Seaside entrepreneurial couples excel at making business personal By Wendy O. Dixon
Many of Seaside’s galleries, restaurants, markets and shops are run by married couples who share their talents, strengths, burdens, long hours and business know-how. Some came together, some met in Seaside and later got married. Using a delicate balance of personal and business, these couples demonstrate that working in harmony is a vital part of what makes Seaside a special town.
Thanks to the vision of Seaside co-founders Robert and Daryl Rose Davis, the town has been recognized as “the most astonishing design achievement of its era, and one might hope, the most influential,” by Time Magazine.
Working with the Davises were town planners and husband-and-wife team Andrés Duany and Elizabeth Plater-Zyberk, architects who conceived the movement in land planning known as New Urbanism, with Seaside as the birthplace of that movement.
As additional couples moved to Seaside, the town began to thrive, and the Davises’ vision flourished. Charlie and Sarah Modica opened Modica Market, Bill and Heavenly Dawson opened Dawson’s Yogurt and Pickle’s Burgers & Shakes, and later three more eateries.
Along with their better half, these couples add to the character of Seaside.
Robert and Daryl Rose Davis
With a vision for a town where life slows down and people have time to be together, Seaside town founders Robert and Daryl Rose Davis introduced the world to New Urbanism. Together, Robert, from Birmingham, Ala., and Daryl, from Brooklyn, N.Y., merged their unique backgrounds, life experiences and talents to plan what Seaside would become. “I think you assume different duties, whether consciously or unconsciously depending on your skill set,” Daryl says. “For instance, I didn’t know much about architecture and the principles of building. Those things I learned along the way. But I always had a good eye so I could tell you if something felt right.”
They, along with other urban planners, designed the community of Seaside after visiting many urban towns in the U.S. and coastal France and Italy, taking inventory of the architectural features that give small towns their distinct character.
The town plan included beautifully detailed, densely grouped cottages surrounded by natural landscape, with easy access to the emerald Gulf waters, as well as a town center, a chapel, an adult educational institute, a children’s school and a market place.
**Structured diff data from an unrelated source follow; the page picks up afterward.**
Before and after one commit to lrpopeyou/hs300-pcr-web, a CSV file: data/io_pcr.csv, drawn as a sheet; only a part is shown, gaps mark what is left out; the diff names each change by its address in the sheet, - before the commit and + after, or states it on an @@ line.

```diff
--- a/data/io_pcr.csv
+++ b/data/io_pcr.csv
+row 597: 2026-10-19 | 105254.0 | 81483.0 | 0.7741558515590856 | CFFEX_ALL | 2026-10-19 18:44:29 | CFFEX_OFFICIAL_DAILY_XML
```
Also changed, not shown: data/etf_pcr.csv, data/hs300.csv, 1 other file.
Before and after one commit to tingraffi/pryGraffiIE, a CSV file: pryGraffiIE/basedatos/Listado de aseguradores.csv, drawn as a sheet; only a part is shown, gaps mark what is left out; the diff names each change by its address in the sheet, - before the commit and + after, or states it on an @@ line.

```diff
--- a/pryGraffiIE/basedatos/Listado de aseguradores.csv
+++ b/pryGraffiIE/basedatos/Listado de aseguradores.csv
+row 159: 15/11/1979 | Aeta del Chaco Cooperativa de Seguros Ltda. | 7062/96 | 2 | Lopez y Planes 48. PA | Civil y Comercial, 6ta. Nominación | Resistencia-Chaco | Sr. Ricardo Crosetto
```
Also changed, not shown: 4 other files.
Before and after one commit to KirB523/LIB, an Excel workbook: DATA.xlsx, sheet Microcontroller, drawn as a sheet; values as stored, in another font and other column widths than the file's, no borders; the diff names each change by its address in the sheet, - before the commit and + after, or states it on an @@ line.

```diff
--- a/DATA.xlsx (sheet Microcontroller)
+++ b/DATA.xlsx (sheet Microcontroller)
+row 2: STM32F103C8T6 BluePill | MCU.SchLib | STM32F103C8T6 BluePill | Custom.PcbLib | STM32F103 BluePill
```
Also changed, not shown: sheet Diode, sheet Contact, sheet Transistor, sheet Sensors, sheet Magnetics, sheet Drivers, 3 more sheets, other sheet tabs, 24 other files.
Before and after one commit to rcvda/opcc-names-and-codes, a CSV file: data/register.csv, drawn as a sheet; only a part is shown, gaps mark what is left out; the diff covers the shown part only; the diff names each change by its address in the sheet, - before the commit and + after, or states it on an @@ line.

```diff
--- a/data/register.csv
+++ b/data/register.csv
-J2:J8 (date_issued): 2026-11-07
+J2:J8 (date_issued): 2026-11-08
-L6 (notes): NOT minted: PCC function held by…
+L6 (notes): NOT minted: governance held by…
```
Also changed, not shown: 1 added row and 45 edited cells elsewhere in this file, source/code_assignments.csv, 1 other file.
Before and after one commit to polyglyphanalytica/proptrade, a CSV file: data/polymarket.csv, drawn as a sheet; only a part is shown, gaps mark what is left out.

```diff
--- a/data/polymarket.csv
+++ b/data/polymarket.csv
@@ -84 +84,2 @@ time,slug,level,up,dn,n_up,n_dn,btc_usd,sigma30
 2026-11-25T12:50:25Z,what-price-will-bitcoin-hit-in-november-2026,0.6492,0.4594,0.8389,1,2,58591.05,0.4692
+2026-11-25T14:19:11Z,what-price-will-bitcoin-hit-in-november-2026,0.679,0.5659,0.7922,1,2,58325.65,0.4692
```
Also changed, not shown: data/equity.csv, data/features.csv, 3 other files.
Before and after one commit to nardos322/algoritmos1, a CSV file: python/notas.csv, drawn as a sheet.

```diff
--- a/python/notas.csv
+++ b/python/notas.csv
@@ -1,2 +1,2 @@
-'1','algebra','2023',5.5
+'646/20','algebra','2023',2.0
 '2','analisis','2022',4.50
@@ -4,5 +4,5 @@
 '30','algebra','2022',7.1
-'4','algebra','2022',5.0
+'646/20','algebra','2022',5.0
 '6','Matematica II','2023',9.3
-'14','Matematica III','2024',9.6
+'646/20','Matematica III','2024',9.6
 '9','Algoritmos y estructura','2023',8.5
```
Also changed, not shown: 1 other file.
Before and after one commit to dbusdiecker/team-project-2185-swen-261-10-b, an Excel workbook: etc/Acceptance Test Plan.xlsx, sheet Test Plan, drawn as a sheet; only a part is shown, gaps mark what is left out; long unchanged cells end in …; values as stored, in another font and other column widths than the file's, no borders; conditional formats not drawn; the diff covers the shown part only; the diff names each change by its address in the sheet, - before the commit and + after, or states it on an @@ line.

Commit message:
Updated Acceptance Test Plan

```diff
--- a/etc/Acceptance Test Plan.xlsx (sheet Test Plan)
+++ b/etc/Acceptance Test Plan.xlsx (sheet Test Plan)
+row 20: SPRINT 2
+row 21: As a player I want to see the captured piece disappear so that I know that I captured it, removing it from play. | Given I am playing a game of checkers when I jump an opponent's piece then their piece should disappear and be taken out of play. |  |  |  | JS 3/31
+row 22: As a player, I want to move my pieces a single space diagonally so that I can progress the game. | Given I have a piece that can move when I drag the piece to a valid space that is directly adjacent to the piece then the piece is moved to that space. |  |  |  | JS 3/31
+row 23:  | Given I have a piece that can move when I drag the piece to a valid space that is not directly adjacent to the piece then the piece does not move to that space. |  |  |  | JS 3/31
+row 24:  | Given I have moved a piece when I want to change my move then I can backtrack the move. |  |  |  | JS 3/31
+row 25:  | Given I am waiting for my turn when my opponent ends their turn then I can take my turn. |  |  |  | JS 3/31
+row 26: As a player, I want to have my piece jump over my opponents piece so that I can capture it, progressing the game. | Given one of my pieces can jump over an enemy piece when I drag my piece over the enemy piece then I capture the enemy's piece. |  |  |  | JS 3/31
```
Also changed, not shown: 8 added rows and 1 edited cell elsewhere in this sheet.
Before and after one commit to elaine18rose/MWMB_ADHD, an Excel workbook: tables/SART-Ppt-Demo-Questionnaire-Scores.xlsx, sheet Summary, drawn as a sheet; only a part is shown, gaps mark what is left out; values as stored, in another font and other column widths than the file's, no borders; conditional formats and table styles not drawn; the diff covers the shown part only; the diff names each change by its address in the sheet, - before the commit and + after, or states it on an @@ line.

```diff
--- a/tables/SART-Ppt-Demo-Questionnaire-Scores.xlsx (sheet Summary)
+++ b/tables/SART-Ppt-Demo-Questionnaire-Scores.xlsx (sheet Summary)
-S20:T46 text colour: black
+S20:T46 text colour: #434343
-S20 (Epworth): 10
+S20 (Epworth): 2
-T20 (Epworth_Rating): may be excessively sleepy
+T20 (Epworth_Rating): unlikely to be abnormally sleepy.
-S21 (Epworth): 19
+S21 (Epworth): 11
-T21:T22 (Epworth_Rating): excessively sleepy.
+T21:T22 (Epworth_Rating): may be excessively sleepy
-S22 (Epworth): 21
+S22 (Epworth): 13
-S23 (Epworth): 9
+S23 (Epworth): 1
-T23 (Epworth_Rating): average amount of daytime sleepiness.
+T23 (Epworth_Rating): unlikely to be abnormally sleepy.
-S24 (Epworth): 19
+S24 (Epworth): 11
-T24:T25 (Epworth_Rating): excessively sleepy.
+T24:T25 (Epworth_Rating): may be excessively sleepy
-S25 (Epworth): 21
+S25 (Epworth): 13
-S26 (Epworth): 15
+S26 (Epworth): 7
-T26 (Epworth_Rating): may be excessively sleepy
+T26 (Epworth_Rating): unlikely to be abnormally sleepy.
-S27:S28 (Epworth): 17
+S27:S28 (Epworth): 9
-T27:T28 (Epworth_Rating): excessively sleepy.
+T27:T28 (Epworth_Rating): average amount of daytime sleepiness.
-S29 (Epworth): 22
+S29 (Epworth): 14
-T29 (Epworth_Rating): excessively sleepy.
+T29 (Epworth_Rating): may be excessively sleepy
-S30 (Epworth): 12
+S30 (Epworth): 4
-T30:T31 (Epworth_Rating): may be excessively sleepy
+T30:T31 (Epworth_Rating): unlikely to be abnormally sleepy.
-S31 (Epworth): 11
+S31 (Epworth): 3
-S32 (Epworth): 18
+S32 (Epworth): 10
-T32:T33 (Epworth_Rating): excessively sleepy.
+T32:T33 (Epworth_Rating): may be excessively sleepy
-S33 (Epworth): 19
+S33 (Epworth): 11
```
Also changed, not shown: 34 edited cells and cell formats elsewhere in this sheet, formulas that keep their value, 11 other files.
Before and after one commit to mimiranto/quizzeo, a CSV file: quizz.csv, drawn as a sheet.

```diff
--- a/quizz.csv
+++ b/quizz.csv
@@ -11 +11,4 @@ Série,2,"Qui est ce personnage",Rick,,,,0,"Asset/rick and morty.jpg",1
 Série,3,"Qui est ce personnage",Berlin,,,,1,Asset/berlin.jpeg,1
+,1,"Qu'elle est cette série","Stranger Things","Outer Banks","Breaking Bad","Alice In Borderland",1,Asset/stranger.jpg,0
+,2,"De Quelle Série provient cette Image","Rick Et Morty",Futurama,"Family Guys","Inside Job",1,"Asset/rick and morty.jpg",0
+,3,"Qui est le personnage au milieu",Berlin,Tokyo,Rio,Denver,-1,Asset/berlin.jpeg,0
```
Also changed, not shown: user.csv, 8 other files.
As a graduate of Antioch College and the Harvard Business School, Robert Davis had become an award-winning builder/developer in Miami. Daryl, earning a master’s degree in community psychology from the University of Miami, used her background to think about how to create community within the town. “Community, from what I’ve observed through travel, starts around shopping, meeting your neighbors, grabbing a coffee, taking your kids to school,” Daryl says. “I used those markers as a way to create community in Seaside.”
Daryl’s and Robert’s shared childhood experiences helped produce the organizational skills needed to form a town. “What’s always fascinated me is that both my husband and I came from a very chaotic childhood — lots of parents, lots of moving around, new schools, new situations. When your childhood is chaotic you try and organize it in some way to make sure that things are under your control. You take care of what is your domain since you can’t control the bigger domain. We both share that skill of being organizers, being able to plan for things that maybe weren’t so well planned in our childhood.”
When it came time to show the town plan to prospective home buyers, Robert explained the vision of the town out of the first two cottages on Tupelo Street. Meanwhile, Daryl poured her heart into retail, opening a Saturday farmers market, and later a variety of shops that sell clothing, accessories and home décor items. Daryl says working together as a married couple was a bonding experience. “We never had the relationship where you come home and don’t talk about your work,” she adds. “Seaside is as much about home life as work life. There’s not that separation. And because we work together, that has good implications and bad implications. There’s not much time off. One person will think of something all of a sudden and talk to the other. Sometimes my mind just wanted to relax. But on the other hand, it gave us something to focus on besides our problems.”
Partners in Life and Buiness Stories continued